[Before-and-after change records]
# # # # #

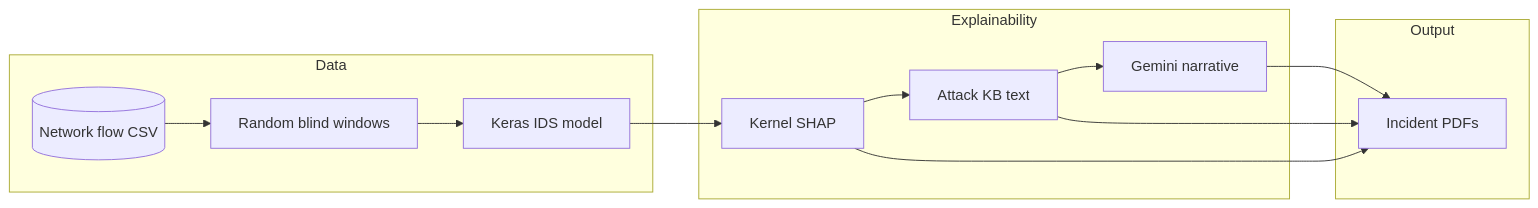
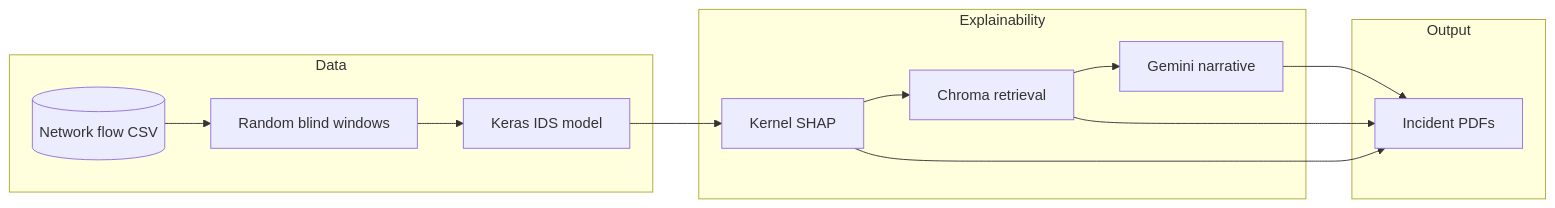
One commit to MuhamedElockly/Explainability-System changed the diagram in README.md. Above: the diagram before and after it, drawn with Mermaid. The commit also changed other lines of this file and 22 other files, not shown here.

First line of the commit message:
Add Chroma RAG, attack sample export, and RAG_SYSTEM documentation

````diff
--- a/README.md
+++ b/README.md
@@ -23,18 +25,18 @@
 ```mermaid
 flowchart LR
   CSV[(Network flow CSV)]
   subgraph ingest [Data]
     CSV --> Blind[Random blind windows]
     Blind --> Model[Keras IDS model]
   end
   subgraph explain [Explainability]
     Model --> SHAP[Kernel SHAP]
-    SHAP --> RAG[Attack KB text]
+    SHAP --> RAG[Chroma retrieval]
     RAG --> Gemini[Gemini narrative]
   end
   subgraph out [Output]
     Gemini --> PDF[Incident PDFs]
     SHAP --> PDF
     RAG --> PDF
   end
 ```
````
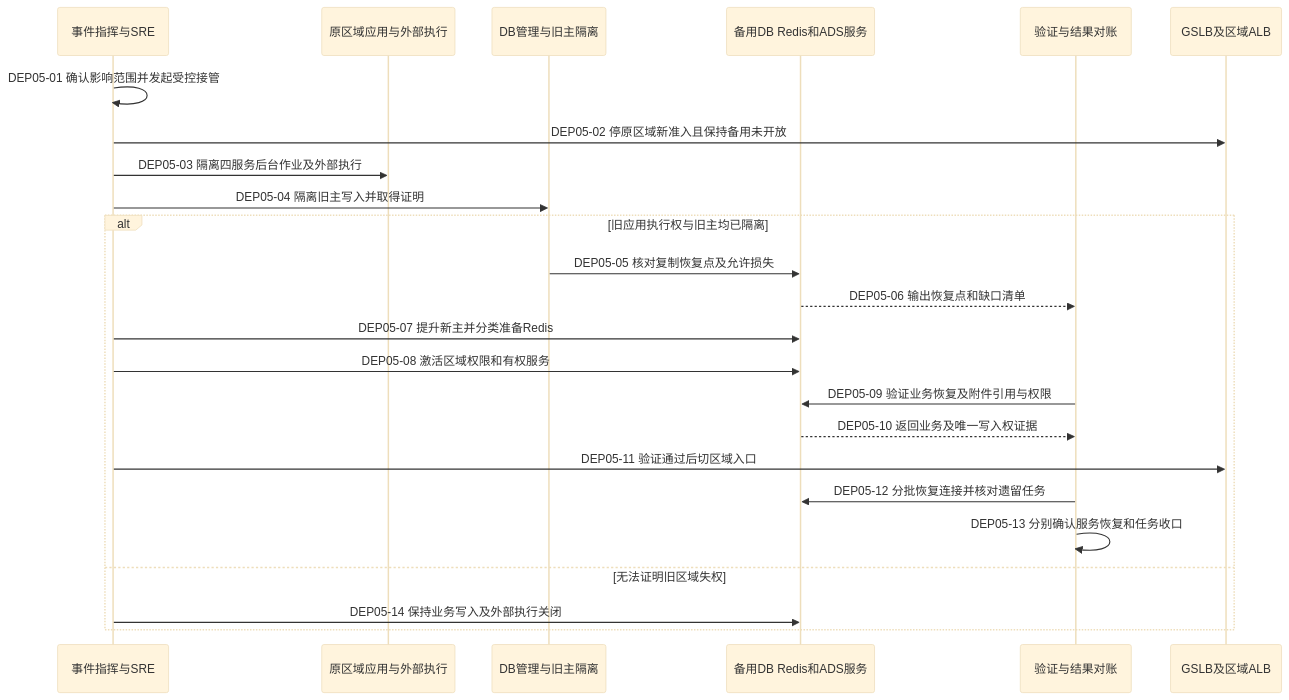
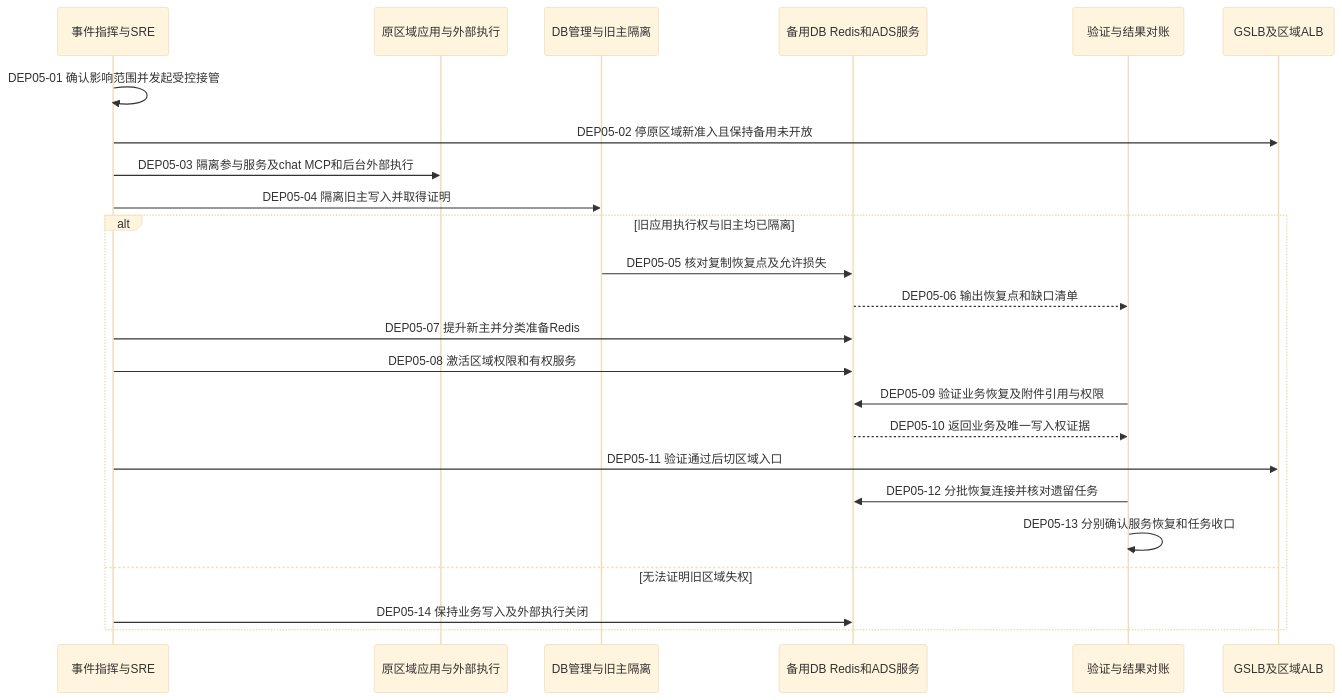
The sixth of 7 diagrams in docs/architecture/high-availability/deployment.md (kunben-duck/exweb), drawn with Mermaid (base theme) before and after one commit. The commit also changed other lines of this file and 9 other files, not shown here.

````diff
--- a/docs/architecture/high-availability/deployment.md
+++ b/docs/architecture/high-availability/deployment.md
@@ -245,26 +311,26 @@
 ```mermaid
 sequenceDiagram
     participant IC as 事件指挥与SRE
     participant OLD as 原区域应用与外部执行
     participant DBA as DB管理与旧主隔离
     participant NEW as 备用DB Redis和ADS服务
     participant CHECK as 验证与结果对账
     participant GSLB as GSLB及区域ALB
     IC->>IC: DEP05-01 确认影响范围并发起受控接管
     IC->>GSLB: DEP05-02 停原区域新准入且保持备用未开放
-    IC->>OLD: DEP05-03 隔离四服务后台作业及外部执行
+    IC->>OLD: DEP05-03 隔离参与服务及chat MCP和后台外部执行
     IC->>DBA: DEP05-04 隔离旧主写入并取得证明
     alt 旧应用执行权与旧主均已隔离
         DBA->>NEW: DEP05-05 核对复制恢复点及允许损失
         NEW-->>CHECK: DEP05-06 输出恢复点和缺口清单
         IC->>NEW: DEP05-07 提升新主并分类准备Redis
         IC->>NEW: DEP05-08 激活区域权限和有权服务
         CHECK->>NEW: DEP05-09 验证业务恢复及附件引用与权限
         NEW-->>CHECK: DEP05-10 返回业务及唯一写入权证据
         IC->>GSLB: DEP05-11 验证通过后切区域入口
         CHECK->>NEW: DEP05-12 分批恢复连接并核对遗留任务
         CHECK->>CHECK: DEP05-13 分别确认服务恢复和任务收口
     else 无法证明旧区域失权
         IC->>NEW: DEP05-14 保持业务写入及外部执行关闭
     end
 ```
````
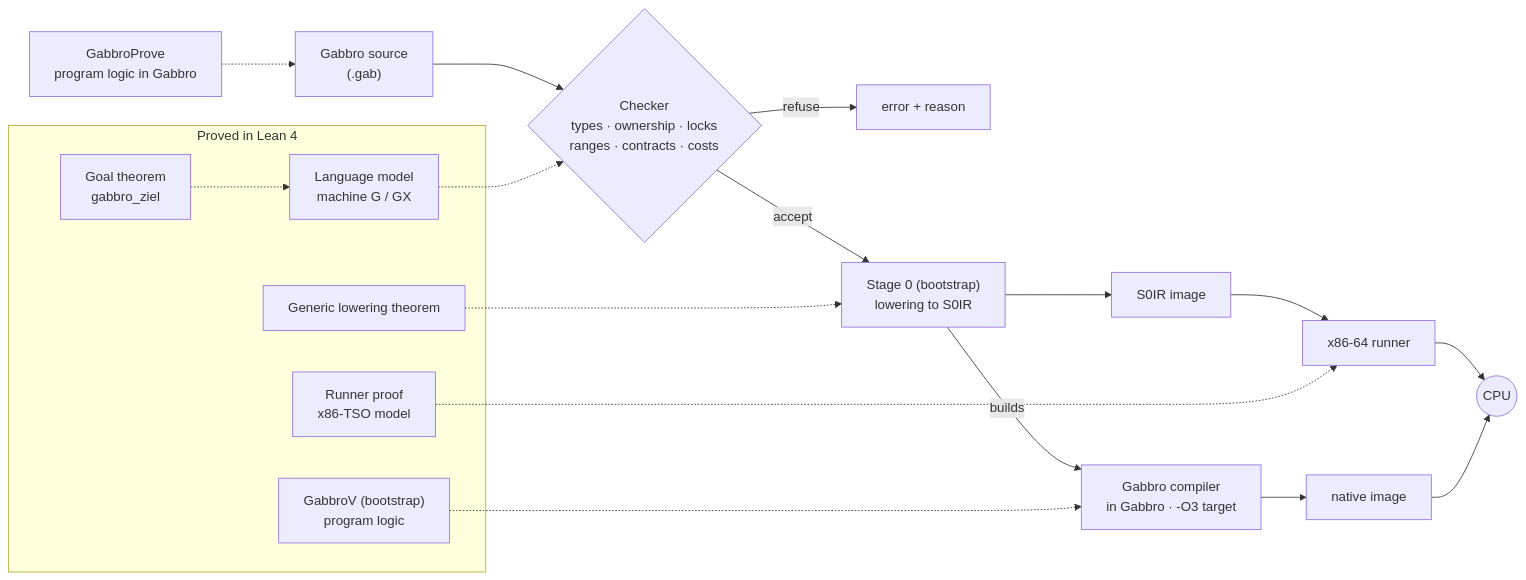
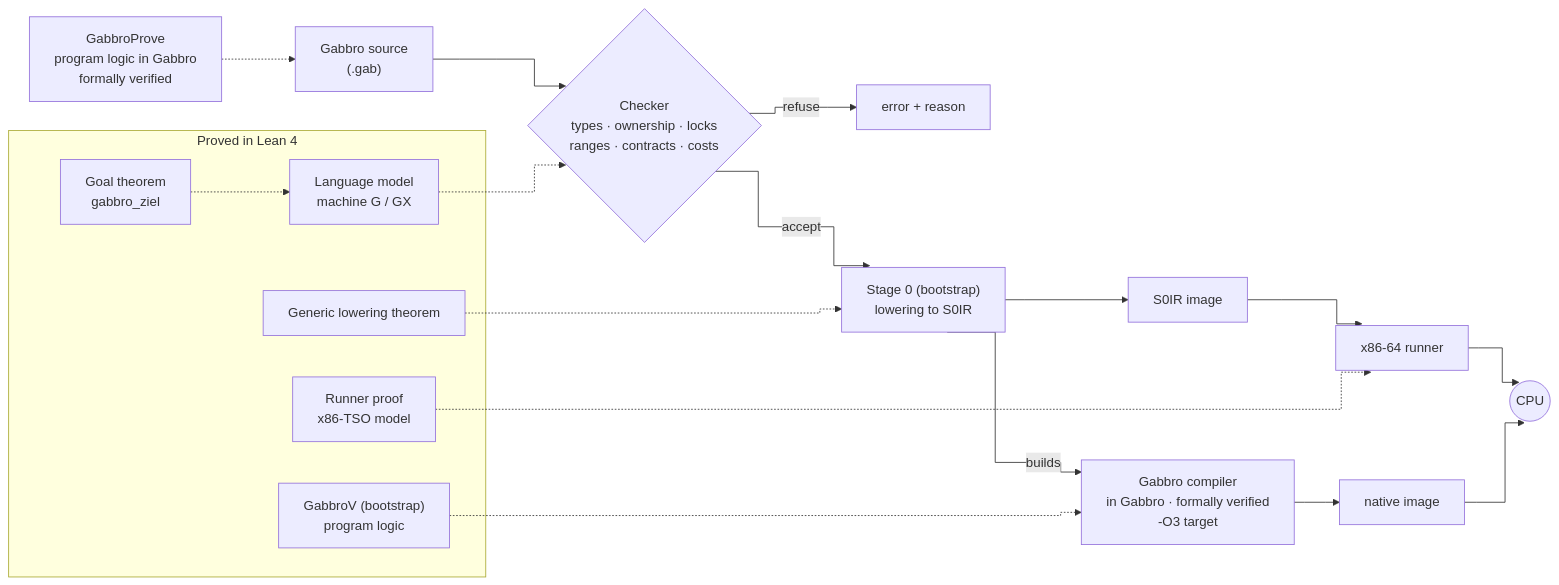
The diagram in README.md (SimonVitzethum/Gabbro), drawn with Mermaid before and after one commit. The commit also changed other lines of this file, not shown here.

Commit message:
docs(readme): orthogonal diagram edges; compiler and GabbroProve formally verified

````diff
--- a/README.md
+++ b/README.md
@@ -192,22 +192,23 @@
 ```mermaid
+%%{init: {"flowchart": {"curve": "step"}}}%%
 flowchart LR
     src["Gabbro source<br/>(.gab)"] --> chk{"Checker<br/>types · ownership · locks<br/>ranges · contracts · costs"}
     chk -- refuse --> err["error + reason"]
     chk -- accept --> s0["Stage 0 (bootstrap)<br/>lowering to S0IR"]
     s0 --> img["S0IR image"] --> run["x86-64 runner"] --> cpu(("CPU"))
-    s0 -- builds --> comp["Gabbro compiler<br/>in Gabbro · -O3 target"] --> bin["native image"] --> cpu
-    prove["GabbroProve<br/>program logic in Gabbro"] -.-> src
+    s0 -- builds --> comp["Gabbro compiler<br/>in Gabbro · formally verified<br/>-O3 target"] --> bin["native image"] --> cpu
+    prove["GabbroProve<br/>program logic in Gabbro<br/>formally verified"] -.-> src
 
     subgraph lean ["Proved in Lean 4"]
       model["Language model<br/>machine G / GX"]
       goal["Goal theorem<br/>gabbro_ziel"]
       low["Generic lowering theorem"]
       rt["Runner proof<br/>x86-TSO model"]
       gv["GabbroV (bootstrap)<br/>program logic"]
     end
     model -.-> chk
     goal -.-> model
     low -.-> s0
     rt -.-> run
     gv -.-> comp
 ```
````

# # # # #

Your goal –
What is needed is the number of lines in the data that hold the word "docs", with nothing added.

Answer to this exercise –
4